Dataset records:

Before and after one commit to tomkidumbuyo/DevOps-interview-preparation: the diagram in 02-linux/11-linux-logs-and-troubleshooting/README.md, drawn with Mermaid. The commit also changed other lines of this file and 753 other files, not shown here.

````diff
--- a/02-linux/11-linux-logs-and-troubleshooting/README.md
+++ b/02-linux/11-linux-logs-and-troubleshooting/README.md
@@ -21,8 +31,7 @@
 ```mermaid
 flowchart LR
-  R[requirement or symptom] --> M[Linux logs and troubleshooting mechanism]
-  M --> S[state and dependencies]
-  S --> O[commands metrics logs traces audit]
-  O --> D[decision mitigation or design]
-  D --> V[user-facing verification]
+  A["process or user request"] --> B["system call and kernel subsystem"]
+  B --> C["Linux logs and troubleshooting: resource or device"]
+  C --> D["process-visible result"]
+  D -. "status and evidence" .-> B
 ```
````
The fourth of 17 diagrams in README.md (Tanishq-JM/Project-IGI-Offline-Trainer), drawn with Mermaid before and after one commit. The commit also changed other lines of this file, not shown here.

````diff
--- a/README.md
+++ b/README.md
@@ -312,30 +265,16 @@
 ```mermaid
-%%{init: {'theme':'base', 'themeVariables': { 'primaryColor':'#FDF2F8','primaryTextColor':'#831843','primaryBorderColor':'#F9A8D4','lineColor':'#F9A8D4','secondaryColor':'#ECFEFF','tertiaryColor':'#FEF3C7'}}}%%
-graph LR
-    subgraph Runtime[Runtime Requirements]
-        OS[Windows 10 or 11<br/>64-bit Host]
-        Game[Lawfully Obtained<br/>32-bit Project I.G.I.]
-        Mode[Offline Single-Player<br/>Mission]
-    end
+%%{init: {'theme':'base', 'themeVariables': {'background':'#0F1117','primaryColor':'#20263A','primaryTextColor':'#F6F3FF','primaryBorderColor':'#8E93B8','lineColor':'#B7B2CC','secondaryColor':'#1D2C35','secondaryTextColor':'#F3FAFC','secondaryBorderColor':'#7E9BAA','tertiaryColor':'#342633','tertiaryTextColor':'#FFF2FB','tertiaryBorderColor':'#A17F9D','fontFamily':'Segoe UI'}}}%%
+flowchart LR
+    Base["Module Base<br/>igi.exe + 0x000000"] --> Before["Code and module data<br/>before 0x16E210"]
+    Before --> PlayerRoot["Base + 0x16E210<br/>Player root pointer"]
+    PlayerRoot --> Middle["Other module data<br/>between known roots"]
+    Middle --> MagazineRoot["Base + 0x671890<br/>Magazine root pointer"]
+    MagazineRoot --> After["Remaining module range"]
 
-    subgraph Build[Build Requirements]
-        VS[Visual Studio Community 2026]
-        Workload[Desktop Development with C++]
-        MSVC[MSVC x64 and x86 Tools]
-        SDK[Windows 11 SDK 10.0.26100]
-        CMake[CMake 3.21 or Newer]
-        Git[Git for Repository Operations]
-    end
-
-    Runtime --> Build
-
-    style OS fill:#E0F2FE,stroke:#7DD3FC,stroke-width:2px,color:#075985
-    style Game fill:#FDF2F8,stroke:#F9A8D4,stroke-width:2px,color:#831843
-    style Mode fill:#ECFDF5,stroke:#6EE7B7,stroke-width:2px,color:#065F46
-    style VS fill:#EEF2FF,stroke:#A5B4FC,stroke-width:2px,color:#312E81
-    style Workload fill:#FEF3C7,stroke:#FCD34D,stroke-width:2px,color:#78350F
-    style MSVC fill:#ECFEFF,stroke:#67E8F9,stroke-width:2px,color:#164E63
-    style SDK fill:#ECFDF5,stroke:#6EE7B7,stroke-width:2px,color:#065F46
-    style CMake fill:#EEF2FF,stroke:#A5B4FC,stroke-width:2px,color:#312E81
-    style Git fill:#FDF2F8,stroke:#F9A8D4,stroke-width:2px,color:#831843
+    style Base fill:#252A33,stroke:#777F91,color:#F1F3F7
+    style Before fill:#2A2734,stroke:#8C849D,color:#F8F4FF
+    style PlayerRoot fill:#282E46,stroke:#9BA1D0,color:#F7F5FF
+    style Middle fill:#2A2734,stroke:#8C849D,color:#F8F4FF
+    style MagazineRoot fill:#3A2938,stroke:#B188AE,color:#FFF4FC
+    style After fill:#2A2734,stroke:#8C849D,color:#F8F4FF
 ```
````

Exercise objective: Repeat exactly the lines above, starting with the line that contains "style PlayerRoot fill:#282E46,stroke:#9BA1D0,color:#F7F5FF" and ending with the last line, both included, and nothing else.

Response:
+    style PlayerRoot fill:#282E46,stroke:#9BA1D0,color:#F7F5FF
+    style Middle fill:#2A2734,stroke:#8C849D,color:#F8F4FF
+    style MagazineRoot fill:#3A2938,stroke:#B188AE,color:#FFF4FC
+    style After fill:#2A2734,stroke:#8C849D,color:#F8F4FF
 ```
````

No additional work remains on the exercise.